(Collected data entries)
* * * * * * *
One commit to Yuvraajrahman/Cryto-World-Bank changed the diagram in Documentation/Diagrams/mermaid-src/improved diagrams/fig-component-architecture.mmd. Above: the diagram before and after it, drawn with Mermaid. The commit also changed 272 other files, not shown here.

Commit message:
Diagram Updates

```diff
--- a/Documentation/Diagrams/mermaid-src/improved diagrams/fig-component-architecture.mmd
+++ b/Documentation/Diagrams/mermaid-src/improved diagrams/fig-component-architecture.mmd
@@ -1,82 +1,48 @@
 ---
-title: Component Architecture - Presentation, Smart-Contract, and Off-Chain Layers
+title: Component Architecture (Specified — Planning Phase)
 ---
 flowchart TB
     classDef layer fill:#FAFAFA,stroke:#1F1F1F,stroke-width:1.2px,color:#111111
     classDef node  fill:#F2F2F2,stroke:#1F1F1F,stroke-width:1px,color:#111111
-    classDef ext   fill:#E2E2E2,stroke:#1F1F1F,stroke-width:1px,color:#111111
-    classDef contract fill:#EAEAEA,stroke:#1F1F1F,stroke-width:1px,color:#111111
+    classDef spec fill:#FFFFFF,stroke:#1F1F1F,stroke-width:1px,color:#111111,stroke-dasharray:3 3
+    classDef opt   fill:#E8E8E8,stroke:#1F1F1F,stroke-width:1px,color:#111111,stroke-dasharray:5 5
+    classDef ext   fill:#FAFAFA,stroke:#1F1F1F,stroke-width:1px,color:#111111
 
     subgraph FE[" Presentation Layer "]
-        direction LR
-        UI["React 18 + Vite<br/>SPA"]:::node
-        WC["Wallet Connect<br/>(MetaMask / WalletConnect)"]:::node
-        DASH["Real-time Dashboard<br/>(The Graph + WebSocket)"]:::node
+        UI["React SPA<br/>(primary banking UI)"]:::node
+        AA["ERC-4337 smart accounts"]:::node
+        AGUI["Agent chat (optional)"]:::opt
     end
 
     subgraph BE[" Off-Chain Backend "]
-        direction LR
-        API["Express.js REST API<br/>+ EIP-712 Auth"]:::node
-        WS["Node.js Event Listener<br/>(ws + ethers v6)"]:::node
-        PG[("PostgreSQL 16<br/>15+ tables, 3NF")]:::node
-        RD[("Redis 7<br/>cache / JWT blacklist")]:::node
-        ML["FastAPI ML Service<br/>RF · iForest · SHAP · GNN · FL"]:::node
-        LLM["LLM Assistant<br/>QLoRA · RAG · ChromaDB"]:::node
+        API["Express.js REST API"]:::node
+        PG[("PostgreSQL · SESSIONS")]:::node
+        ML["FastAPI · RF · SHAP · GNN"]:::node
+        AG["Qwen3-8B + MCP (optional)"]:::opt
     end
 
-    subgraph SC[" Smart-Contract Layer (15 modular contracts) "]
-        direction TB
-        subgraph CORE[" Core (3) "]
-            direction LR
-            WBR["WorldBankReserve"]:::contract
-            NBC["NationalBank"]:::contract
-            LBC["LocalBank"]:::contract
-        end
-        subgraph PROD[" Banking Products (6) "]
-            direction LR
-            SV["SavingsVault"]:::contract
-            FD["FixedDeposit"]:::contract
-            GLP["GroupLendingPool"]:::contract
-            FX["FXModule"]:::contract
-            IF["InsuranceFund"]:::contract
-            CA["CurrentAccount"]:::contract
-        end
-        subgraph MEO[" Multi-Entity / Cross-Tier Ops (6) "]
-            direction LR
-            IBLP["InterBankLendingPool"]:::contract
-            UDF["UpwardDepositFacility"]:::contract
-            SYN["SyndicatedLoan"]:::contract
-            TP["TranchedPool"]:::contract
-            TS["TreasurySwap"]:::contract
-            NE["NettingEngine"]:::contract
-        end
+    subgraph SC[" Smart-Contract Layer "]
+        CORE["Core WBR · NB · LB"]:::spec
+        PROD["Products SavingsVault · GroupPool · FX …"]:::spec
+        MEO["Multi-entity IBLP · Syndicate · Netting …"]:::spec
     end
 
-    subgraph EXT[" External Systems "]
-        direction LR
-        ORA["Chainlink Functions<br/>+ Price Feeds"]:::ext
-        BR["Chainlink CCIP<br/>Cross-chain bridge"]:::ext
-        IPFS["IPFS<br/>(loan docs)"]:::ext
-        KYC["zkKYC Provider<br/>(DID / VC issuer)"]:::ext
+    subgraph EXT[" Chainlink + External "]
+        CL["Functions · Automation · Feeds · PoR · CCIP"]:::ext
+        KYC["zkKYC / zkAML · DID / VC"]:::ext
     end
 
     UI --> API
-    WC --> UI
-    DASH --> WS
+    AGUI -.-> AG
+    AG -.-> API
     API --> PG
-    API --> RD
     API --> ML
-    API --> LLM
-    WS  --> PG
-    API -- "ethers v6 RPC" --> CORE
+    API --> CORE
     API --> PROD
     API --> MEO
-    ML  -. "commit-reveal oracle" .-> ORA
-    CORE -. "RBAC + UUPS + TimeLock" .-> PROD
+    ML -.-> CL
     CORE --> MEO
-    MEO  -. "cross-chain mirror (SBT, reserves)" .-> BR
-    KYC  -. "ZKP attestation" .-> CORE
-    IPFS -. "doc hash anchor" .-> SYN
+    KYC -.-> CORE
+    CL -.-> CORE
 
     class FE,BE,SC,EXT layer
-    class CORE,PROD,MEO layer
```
* * * * * * *
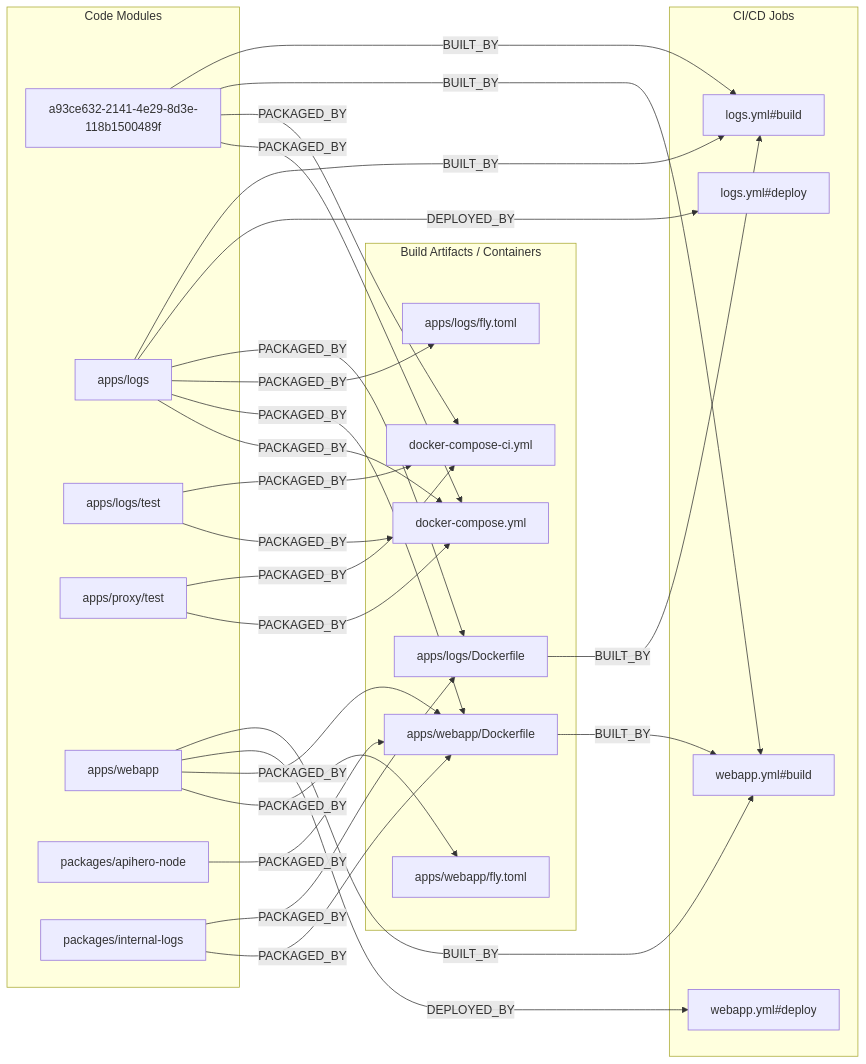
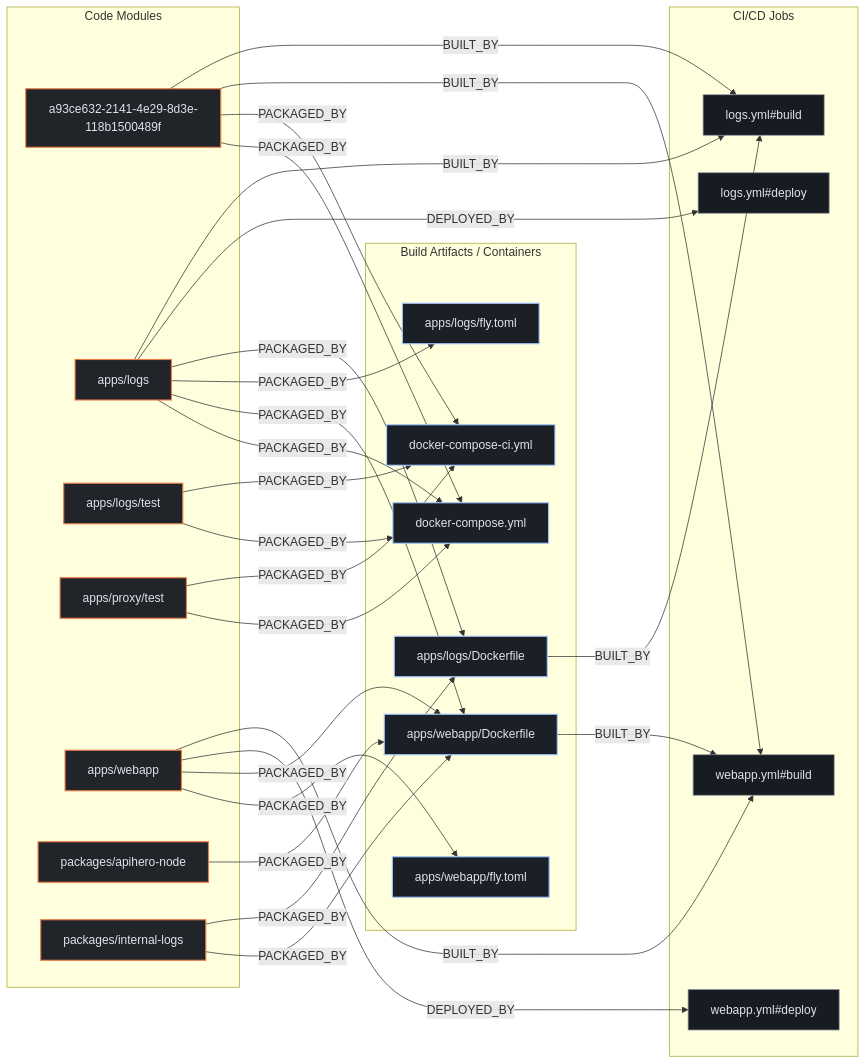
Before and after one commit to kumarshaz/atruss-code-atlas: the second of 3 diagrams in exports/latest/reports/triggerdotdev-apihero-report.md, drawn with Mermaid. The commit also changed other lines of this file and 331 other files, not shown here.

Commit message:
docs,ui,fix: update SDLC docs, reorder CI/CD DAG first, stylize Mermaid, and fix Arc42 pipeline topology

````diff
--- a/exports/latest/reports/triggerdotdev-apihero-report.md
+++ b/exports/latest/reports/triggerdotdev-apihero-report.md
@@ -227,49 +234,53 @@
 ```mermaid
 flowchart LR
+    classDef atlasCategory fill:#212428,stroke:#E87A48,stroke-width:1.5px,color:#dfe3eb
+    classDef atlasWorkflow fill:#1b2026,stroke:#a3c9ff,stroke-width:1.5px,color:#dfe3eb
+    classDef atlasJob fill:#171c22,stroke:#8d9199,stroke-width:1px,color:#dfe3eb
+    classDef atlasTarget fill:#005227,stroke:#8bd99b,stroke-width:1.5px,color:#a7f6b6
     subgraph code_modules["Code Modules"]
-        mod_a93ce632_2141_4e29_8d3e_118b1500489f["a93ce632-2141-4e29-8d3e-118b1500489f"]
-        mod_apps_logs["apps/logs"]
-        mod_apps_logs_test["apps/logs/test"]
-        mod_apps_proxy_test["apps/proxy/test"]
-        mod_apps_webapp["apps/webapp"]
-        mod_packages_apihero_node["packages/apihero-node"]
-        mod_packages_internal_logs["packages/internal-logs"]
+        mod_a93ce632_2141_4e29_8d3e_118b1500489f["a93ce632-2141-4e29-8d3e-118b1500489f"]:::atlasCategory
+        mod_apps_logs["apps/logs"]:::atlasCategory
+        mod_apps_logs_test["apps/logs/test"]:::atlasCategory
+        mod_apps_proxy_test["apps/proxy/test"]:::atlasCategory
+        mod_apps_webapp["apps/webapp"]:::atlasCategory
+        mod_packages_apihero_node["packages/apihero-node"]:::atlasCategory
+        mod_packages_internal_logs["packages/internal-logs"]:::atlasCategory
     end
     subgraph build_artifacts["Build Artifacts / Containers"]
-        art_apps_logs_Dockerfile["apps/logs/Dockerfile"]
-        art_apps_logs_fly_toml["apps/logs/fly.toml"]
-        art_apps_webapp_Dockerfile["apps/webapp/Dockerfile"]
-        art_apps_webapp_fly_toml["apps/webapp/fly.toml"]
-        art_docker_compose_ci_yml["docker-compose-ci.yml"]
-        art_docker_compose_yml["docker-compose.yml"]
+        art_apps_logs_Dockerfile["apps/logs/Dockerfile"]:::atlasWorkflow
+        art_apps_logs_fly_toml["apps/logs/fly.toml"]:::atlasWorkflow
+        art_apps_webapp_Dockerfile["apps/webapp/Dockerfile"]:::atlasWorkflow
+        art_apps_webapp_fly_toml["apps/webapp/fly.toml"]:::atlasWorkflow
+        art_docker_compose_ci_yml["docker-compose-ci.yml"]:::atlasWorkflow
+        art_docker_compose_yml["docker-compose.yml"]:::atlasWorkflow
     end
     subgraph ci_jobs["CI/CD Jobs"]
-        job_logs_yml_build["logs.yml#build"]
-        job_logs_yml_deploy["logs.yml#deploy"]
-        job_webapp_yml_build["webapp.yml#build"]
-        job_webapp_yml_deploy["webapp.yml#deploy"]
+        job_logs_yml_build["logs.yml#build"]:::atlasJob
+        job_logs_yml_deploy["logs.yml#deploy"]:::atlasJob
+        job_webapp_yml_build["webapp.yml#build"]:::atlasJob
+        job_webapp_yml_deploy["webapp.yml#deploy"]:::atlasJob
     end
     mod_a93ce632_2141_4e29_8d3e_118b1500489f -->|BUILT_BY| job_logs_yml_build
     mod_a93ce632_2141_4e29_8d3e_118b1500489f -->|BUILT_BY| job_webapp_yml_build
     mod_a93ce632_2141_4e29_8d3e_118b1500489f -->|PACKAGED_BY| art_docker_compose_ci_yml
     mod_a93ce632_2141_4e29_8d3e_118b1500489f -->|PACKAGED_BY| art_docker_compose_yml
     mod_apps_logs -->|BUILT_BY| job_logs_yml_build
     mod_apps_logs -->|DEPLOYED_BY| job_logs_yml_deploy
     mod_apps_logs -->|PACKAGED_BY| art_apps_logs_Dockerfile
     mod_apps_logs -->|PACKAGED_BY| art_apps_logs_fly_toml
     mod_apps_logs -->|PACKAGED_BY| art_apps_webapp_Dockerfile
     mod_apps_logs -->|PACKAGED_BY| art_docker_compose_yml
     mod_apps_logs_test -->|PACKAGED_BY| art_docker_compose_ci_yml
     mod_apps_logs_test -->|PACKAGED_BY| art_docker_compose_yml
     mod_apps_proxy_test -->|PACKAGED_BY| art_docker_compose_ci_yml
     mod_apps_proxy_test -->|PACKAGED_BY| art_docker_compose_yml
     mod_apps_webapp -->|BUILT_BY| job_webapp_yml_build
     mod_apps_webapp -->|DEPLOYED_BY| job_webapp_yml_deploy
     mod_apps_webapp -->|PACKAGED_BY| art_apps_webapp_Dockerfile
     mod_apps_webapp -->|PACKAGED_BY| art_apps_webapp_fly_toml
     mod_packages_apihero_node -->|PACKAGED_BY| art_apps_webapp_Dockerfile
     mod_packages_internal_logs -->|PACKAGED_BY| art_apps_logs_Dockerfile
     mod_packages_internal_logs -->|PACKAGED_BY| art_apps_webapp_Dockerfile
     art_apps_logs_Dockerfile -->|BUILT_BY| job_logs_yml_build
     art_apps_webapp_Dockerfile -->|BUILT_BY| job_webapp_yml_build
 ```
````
* * * * * * *
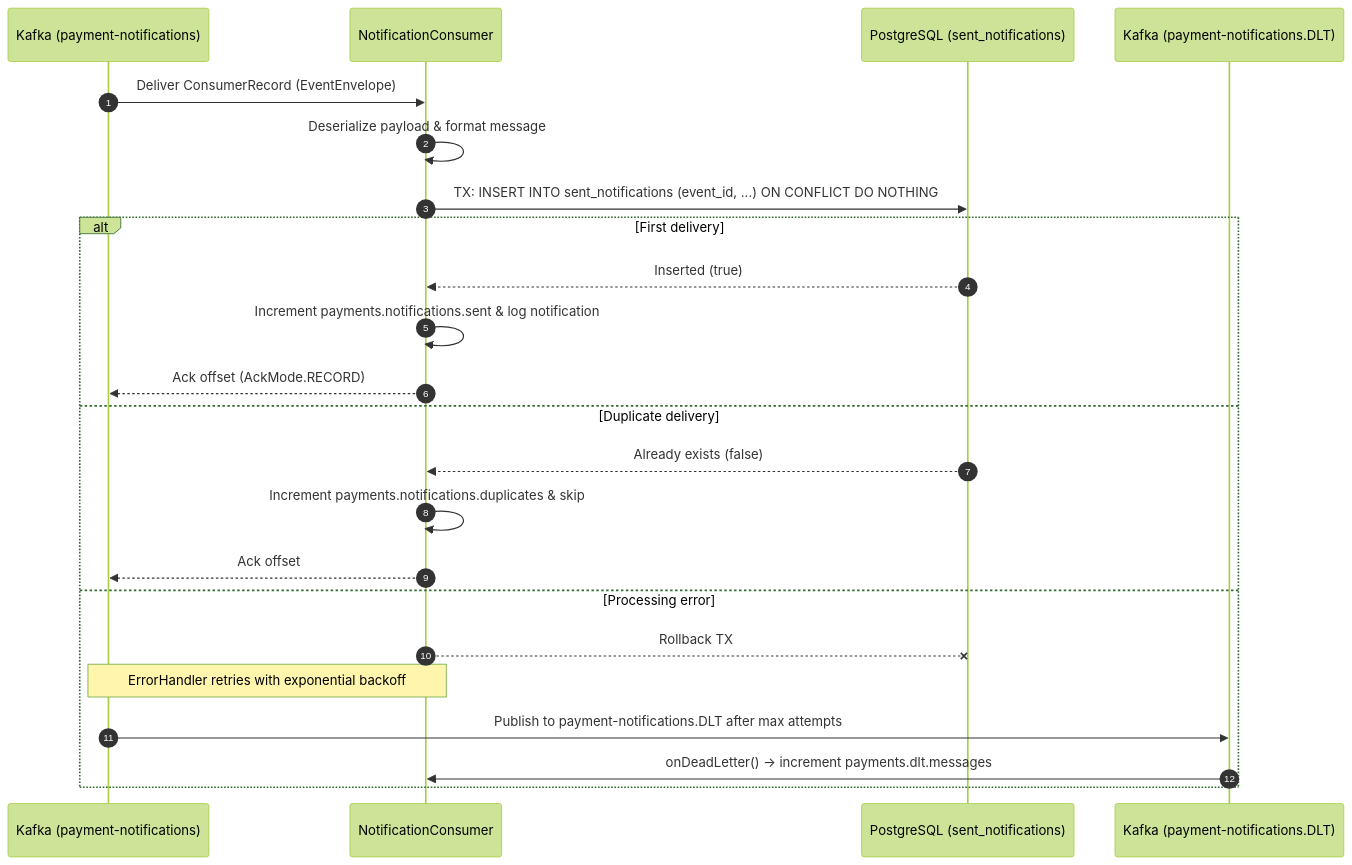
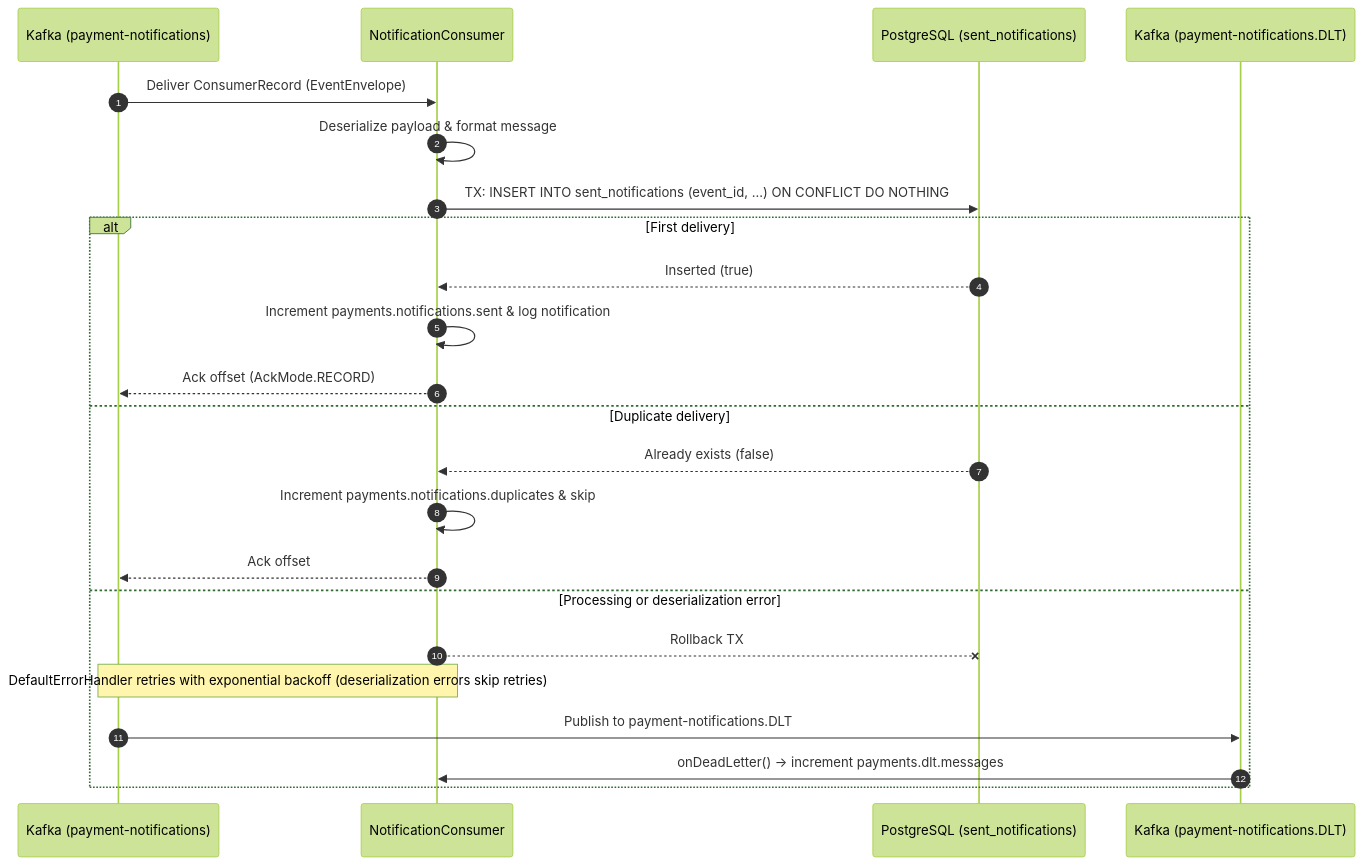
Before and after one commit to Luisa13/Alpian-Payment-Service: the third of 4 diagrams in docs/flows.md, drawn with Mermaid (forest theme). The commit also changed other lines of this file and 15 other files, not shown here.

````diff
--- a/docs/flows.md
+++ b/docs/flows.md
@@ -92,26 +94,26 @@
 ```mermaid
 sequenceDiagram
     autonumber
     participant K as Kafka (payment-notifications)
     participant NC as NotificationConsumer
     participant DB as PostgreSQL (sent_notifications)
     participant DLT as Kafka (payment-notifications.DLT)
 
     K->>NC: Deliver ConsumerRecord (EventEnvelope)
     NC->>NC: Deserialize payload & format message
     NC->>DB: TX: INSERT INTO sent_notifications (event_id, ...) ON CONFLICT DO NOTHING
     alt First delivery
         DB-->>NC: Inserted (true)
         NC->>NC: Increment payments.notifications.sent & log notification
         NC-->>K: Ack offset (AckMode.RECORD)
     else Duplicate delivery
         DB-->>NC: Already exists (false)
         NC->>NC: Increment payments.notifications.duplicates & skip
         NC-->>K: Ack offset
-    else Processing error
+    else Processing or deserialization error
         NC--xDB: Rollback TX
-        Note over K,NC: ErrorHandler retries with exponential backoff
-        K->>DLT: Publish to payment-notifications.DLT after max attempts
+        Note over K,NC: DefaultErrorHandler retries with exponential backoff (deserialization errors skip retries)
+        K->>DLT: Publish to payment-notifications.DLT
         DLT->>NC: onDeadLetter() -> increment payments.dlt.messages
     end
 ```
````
* * * * * * *
> Task prompt
Please return the lines above that run from the line containing "alt First delivery" to the line containing "K,NC: ErrorHandler retries with exponential backoff", inclusive, exactly and with no other lines.

> Exercise output
     alt First delivery
         DB-->>NC: Inserted (true)
         NC->>NC: Increment payments.notifications.sent & log notification
         NC-->>K: Ack offset (AckMode.RECORD)
     else Duplicate delivery
         DB-->>NC: Already exists (false)
         NC->>NC: Increment payments.notifications.duplicates & skip
         NC-->>K: Ack offset
-    else Processing error
+    else Processing or deserialization error
         NC--xDB: Rollback TX
-        Note over K,NC: ErrorHandler retries with exponential backoff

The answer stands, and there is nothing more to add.